The lines you need are those holding the word "section"; pull them from the material.
*** Opening of MATERIAL FOR THIS TASK ***
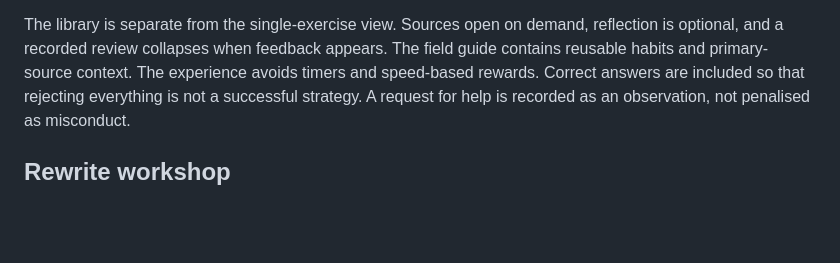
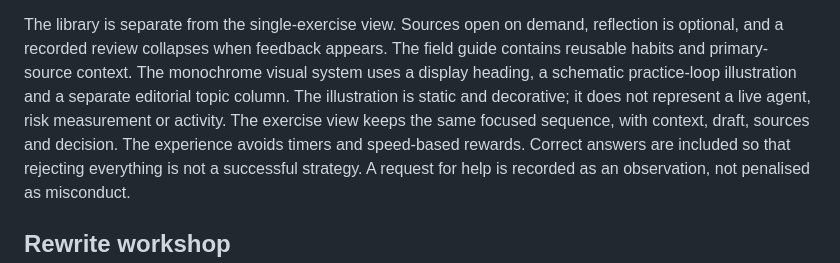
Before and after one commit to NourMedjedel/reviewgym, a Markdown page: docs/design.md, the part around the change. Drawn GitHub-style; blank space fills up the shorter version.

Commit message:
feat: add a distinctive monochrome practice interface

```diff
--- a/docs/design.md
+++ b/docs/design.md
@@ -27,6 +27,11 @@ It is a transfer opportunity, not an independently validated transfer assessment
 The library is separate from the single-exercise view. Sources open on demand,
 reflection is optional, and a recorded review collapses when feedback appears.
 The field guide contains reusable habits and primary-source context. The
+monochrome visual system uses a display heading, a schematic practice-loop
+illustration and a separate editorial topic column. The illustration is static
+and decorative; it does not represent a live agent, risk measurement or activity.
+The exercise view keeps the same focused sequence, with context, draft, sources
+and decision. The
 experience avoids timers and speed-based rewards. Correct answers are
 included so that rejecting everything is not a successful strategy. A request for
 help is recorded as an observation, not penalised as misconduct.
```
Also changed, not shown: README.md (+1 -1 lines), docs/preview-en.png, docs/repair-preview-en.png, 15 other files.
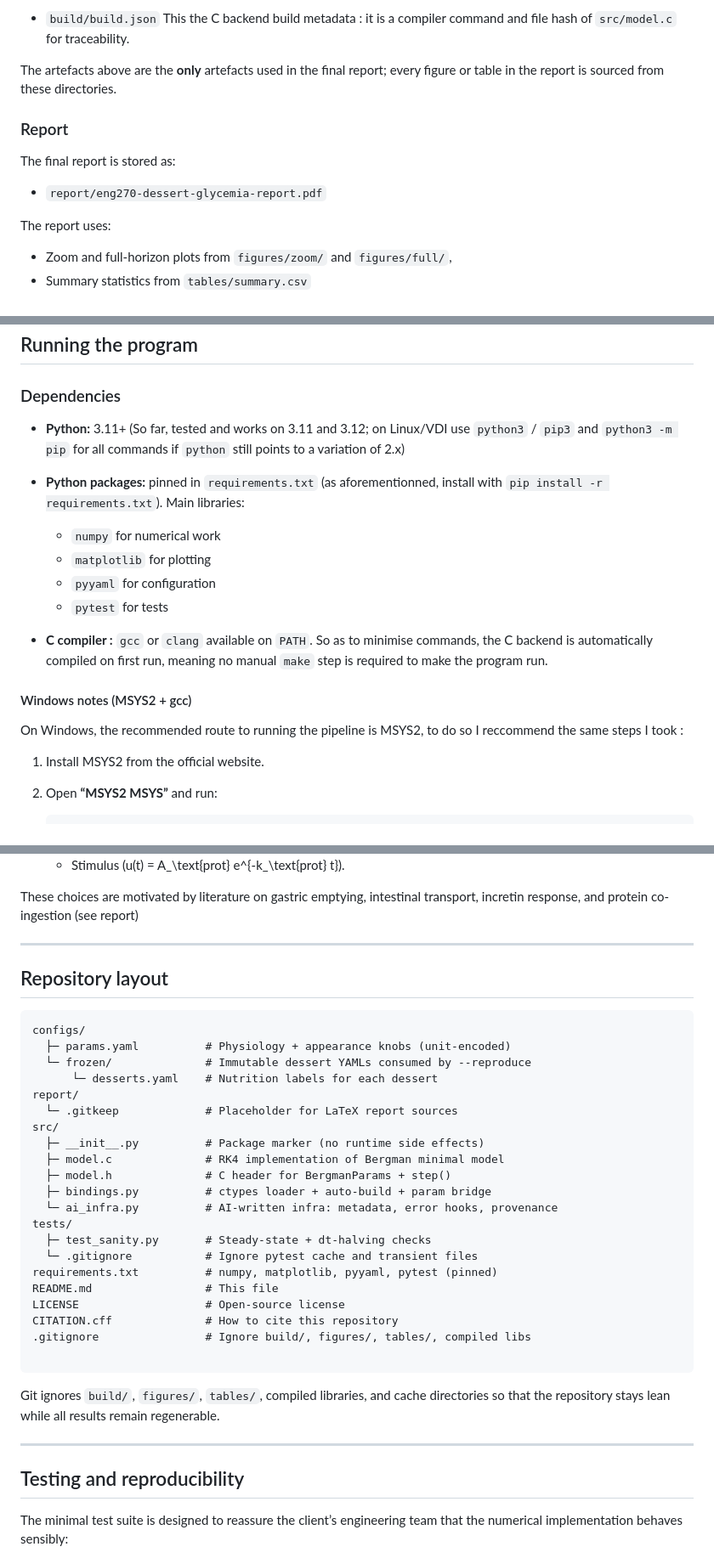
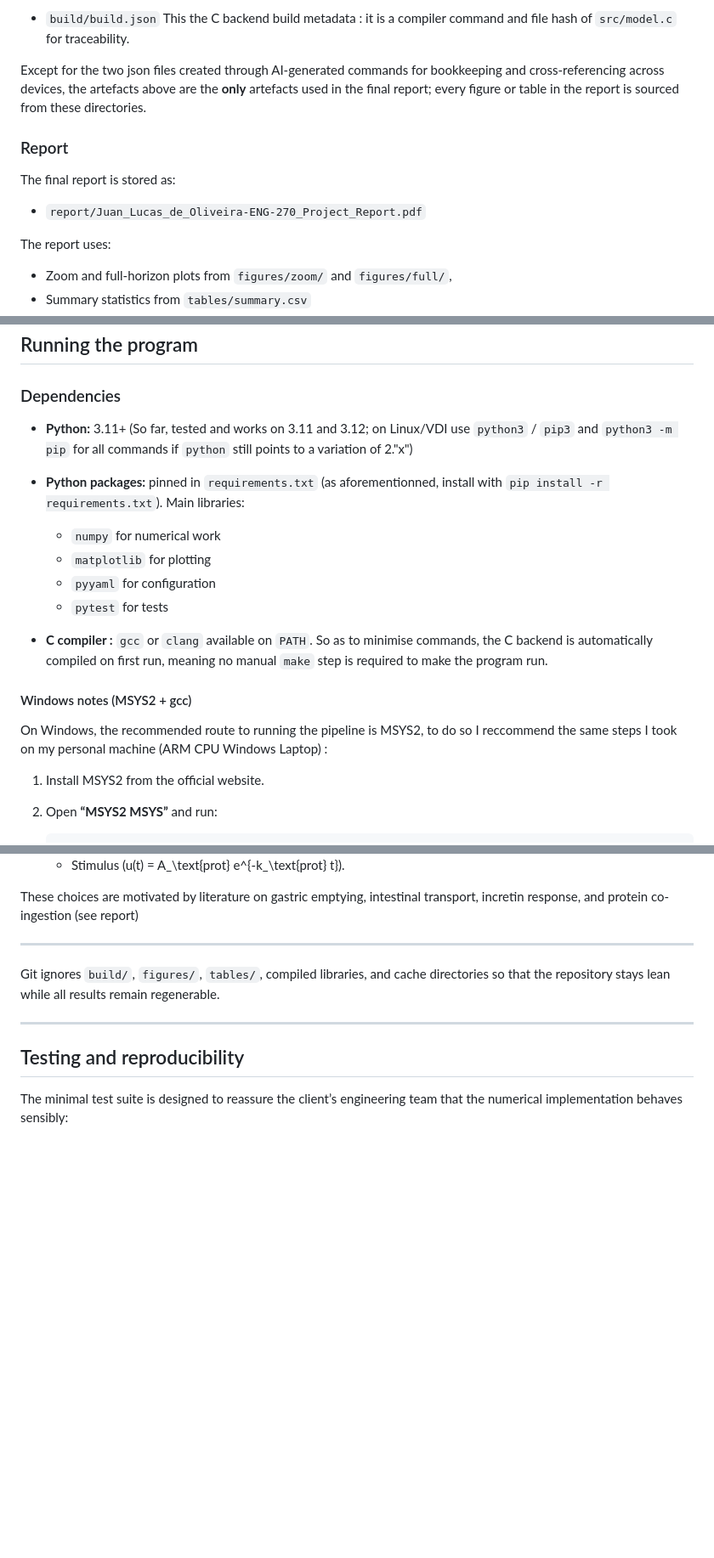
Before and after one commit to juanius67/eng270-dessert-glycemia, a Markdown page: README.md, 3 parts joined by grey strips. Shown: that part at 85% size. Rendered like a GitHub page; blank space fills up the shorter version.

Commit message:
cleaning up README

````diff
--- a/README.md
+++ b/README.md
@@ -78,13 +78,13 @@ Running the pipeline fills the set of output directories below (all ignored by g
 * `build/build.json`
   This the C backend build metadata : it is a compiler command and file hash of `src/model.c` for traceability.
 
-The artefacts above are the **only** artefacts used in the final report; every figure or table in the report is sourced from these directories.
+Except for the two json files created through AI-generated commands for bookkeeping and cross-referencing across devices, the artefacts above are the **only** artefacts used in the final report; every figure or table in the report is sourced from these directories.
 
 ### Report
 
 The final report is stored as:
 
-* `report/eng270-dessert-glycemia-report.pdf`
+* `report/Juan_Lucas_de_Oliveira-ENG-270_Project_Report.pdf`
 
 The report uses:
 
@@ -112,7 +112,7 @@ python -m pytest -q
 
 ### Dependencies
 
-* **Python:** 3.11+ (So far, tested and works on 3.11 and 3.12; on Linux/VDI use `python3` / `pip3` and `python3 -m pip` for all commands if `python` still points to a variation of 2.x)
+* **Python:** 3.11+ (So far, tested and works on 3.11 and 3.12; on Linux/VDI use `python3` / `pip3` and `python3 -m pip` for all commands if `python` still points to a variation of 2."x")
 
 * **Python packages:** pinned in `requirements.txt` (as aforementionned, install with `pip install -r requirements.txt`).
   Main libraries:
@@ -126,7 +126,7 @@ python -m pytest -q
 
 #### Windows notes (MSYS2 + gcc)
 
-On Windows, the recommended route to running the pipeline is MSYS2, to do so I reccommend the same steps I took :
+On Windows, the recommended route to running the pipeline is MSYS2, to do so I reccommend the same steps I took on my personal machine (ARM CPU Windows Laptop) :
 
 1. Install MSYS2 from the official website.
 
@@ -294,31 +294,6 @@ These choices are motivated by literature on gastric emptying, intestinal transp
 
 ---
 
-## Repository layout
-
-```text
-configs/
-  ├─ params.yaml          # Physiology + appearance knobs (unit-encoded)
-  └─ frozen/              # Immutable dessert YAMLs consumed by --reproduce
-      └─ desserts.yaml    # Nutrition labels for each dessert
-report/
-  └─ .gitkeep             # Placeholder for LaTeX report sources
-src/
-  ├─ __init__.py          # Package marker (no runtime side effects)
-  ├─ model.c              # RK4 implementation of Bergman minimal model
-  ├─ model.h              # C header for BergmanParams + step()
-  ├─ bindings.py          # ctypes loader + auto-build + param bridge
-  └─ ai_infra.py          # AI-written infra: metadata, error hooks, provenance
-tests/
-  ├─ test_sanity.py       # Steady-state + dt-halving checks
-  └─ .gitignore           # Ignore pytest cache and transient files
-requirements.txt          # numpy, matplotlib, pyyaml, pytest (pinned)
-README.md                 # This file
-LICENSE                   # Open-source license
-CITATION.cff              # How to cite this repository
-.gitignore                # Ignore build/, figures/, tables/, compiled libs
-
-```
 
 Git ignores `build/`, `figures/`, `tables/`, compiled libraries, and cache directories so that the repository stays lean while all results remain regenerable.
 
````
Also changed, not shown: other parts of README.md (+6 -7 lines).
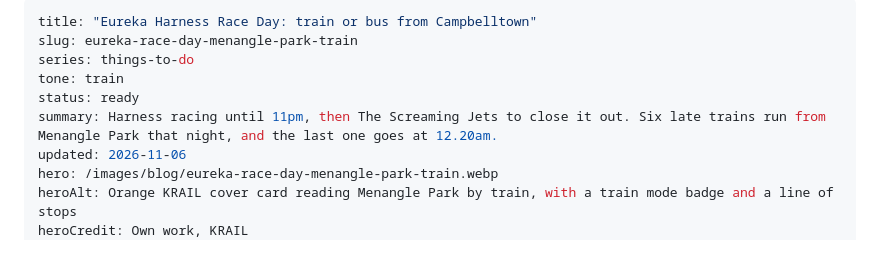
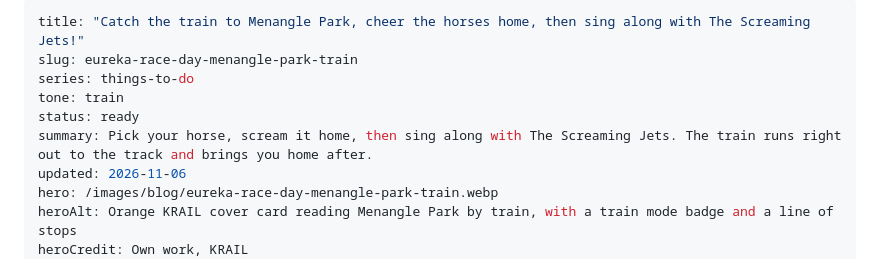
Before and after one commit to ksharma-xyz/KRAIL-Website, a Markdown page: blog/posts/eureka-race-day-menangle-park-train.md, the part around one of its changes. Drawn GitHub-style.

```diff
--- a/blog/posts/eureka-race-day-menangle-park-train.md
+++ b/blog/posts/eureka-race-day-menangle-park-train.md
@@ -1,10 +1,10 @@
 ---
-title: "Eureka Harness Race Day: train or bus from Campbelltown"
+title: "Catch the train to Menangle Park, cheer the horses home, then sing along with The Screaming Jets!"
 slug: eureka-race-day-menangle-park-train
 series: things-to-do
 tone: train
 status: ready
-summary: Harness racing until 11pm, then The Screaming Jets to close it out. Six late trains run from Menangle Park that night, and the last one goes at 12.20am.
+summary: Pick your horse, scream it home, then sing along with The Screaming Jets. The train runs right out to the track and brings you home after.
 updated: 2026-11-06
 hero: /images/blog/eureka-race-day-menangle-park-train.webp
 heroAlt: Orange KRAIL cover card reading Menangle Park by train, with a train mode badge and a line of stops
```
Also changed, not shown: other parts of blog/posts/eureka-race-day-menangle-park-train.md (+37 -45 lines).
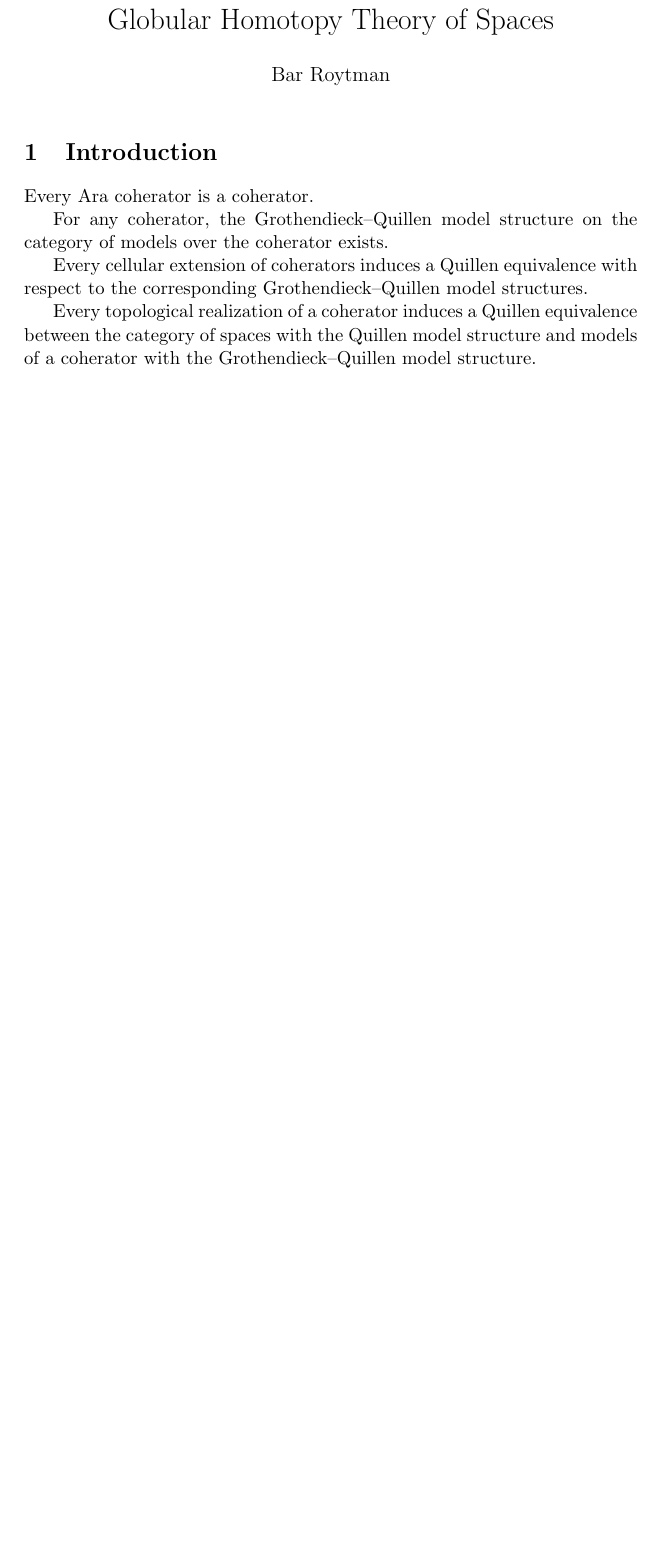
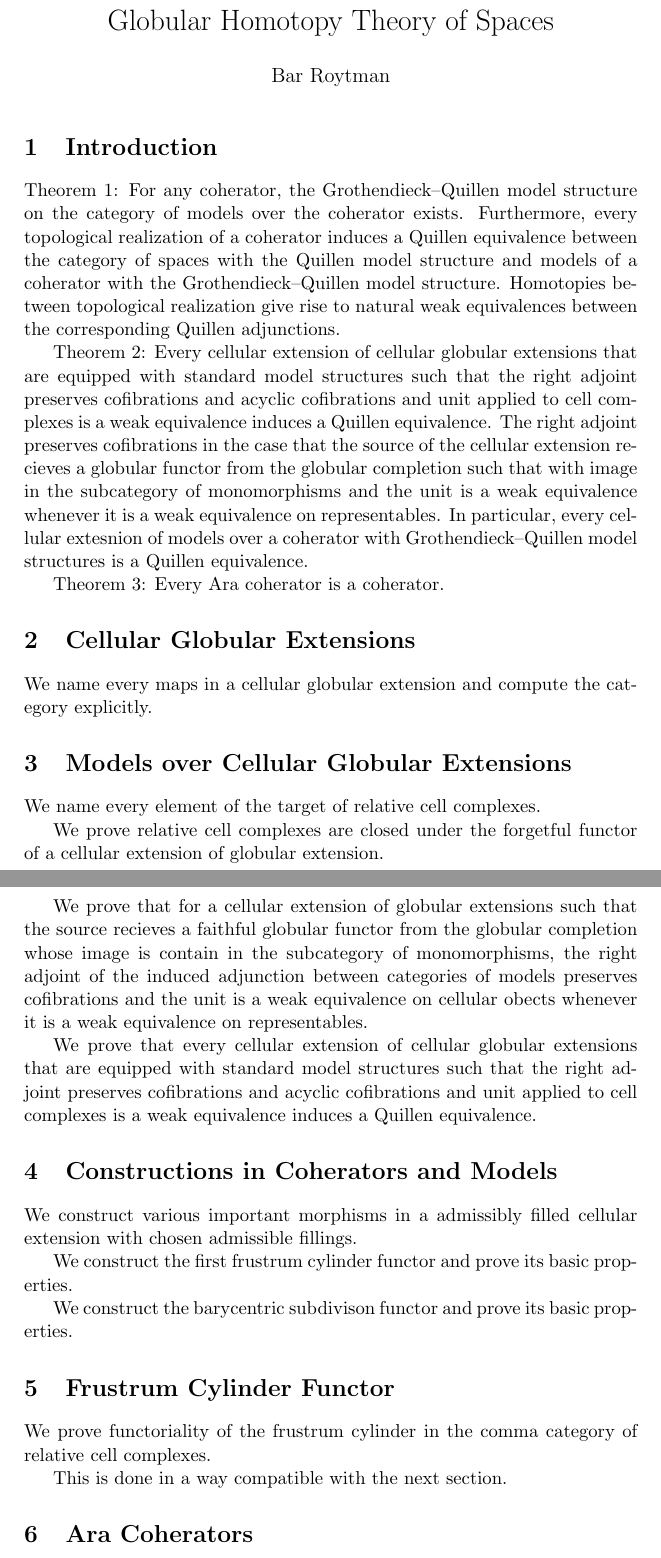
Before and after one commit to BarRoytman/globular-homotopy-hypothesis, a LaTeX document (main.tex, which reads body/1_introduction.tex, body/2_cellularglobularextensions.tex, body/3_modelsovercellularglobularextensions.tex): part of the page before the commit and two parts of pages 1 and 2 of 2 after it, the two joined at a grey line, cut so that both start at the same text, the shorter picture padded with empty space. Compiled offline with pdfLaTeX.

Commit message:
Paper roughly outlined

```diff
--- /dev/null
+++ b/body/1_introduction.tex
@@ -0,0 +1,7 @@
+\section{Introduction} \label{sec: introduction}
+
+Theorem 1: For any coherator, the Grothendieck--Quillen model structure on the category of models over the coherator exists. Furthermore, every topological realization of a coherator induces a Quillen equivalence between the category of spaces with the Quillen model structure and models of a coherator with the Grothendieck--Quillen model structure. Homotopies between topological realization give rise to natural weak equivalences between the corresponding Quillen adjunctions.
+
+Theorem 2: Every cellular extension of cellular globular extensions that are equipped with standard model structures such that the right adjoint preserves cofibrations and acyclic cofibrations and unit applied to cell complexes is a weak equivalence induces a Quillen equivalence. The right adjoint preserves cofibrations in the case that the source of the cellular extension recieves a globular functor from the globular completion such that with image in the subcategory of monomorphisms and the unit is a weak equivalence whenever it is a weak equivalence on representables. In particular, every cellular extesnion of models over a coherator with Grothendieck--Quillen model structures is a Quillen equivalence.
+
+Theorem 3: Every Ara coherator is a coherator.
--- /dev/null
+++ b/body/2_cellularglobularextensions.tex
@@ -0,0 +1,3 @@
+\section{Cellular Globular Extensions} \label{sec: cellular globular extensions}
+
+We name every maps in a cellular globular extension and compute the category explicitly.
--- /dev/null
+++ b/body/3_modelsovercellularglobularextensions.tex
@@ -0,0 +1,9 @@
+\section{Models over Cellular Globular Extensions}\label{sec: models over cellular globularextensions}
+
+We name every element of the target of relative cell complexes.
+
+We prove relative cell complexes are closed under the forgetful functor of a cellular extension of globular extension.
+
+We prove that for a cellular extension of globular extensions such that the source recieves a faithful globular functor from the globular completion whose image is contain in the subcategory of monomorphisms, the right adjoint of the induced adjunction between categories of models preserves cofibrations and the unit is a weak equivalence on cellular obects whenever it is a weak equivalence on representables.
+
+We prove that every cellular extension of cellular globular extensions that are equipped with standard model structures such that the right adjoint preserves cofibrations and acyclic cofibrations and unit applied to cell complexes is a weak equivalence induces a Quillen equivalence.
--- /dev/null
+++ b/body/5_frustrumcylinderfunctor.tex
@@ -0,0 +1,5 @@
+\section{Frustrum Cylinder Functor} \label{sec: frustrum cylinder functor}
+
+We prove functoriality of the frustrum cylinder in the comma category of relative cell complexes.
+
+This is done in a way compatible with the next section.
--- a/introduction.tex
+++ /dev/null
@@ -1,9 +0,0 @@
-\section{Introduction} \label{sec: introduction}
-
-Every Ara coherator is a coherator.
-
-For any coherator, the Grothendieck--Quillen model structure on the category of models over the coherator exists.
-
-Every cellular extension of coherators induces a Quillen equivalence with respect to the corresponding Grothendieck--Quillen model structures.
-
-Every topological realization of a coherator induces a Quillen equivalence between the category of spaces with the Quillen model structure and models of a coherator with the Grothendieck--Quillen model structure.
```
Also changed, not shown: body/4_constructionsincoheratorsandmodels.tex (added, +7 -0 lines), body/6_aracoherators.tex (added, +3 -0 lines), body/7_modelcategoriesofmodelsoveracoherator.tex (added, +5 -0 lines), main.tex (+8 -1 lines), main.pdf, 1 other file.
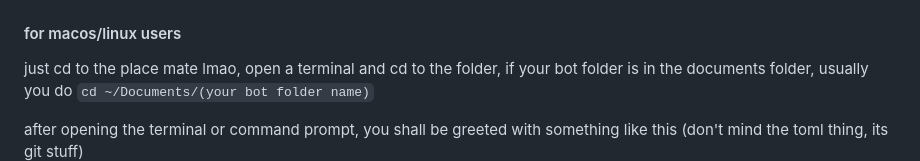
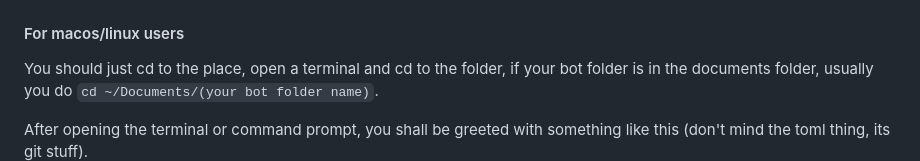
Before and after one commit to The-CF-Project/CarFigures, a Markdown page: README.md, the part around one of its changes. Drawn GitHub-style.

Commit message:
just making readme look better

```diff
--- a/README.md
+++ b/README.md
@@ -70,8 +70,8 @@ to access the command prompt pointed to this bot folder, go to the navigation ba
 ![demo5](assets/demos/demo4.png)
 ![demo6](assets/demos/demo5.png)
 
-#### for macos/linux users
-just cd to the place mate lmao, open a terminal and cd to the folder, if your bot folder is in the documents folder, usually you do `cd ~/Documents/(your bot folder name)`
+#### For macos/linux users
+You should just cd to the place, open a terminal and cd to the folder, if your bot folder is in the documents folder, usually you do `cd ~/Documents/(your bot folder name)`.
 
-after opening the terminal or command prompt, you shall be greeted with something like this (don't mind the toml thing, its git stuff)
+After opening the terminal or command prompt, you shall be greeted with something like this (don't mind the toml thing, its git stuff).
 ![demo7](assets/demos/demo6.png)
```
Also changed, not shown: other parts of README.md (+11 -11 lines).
*** Close of MATERIAL FOR THIS TASK ***
● **ANSWER AREA**
+\section{Introduction} \label{sec: introduction}
+\section{Cellular Globular Extensions} \label{sec: cellular globular extensions}
+\section{Models over Cellular Globular Extensions}\label{sec: models over cellular globularextensions}
+\section{Frustrum Cylinder Functor} \label{sec: frustrum cylinder functor}
+This is done in a way compatible with the next section.
-\section{Introduction} \label{sec: introduction}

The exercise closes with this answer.